PHOTO: Inside the Supreme Court building, the justices are looking at a case union officials say could be of vital importance to vulnerable women workers. Photo by Franz Jantzen, courtesy Supreme Court of the United States
PHOTO: Inside the Supreme Court building, the justices are looking at a case union officials say could be of vital importance to vulnerable women workers. Photo by Franz Jantzen, courtesy Supreme Court of the United States
June 12, 2014

CHARLESTON, W.Va. – A soon-to-be-decided Supreme Court case could set back some of the country's most vulnerable workers, union officials say.

Harris v. Quinn could stop home care workers and child care providers from joining public sector unions that automatically include employees in paying dues and enjoying contract benefits.

Jennifer Munt, a spokeswoman for The American Federation of State, County and Municipal Employees (AFSCME) Council 5, says millions of women who help people raise children and care for aging parents deserve the ability to join a union and make progress on issues like pay equity.

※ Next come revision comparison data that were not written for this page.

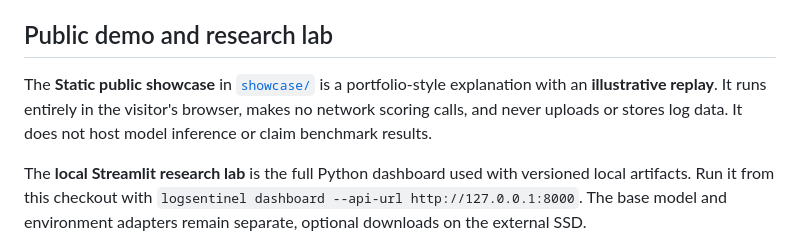
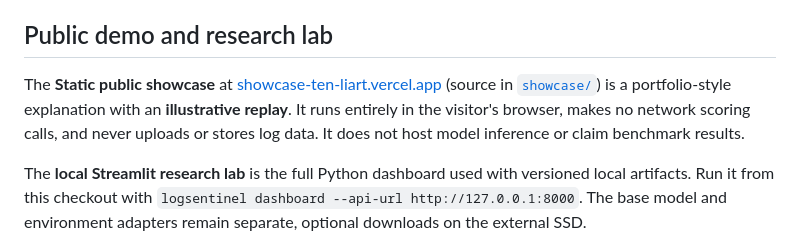
Before and after one commit to pylrn/logsentinel, a Markdown page: README.md, the part around the change. Drawn GitHub-style.

Commit message:
docs: add public showcase URL

```diff
--- a/README.md
+++ b/README.md
@@ -6,7 +6,7 @@ It is designed for reproducible HDFS and BGL experiments. It is not an autonomou
 
 ## Public demo and research lab
 
-The **Static public showcase** in [`showcase/`](showcase/) is a portfolio-style explanation with an **illustrative replay**. It runs entirely in the visitor's browser, makes no network scoring calls, and never uploads or stores log data. It does not host model inference or claim benchmark results.
+The **Static public showcase** at [showcase-ten-liart.vercel.app](https://showcase-ten-liart.vercel.app) (source in [`showcase/`](showcase/)) is a portfolio-style explanation with an **illustrative replay**. It runs entirely in the visitor's browser, makes no network scoring calls, and never uploads or stores log data. It does not host model inference or claim benchmark results.
 
 The **local Streamlit research lab** is the full Python dashboard used with versioned local artifacts. Run it from this checkout with `logsentinel dashboard --api-url http://127.0.0.1:8000`. The base model and environment adapters remain separate, optional downloads on the external SSD.
 
```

"A ruling undermining unions in the Harris case would bring that progress to a halt,” she maintains. “The question now is whether the Supreme Court will side with hard working women, or put the judicial seal of approval on income inequality."

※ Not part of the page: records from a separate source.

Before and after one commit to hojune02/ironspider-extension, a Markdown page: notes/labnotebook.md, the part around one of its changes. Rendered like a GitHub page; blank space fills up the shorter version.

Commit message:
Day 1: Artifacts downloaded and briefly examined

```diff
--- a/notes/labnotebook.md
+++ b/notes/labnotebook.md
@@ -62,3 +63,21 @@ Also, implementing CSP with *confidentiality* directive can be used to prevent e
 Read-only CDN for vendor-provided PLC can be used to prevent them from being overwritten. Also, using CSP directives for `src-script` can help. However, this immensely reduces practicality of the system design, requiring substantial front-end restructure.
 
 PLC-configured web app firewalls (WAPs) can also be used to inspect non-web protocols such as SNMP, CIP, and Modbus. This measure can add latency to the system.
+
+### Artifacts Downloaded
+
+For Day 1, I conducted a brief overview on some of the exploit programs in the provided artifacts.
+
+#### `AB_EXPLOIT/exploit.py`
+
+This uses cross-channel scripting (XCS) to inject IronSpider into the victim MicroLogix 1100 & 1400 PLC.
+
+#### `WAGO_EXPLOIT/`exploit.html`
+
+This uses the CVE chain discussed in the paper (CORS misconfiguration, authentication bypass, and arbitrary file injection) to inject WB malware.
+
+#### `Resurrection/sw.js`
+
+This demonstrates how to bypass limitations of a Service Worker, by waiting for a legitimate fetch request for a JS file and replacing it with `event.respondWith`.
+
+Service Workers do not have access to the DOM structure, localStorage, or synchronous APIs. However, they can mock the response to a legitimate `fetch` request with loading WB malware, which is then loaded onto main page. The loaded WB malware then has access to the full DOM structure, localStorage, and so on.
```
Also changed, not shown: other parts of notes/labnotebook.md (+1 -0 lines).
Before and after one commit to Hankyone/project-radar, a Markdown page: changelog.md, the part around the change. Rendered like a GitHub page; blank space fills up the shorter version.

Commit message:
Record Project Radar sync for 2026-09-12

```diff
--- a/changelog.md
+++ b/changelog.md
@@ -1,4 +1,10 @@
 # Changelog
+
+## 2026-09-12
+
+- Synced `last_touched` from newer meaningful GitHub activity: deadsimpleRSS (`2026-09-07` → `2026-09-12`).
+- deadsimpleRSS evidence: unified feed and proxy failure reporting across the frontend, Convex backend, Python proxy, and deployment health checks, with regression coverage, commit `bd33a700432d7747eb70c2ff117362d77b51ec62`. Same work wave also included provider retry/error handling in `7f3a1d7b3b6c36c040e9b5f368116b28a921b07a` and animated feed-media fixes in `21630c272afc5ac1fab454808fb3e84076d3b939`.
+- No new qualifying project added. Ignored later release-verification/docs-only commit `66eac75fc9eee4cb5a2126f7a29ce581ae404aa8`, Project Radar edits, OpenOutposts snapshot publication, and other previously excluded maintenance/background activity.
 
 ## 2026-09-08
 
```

In the Harris case, an anti-union group has argued that some Illinois caregivers should not have to automatically pay union dues.

The justices are expected to announce their decision by the end of June, possibly as soon as this week.

Under current agency shop rules, a public sector union has to cover everyone in the workplace under its contract, but it also gets to automatically collect the dues needed to keep that contract in place.

Munt says without that provision, employees could become free riders on the union's work, which she predicts would weaken the unions and ultimately, other workplace protections.

"When women join unions, we gain a voice on the job,” she says. “Many of these jobs pay too little, and they don't provide women with a path out of poverty so they can support their own families."

Munt says nearly 60 percent of women would make more if they were paid the same as men, and the overall poverty rate would be cut in half as a result.

She says union representation is key for that to happen.

"Public sector unions have shown that if women enjoy collective bargaining rights and have a strong voice in the workplace, the inequalities of the past begin to fade away," she points out.


Dan Heyman, Public News Service - WV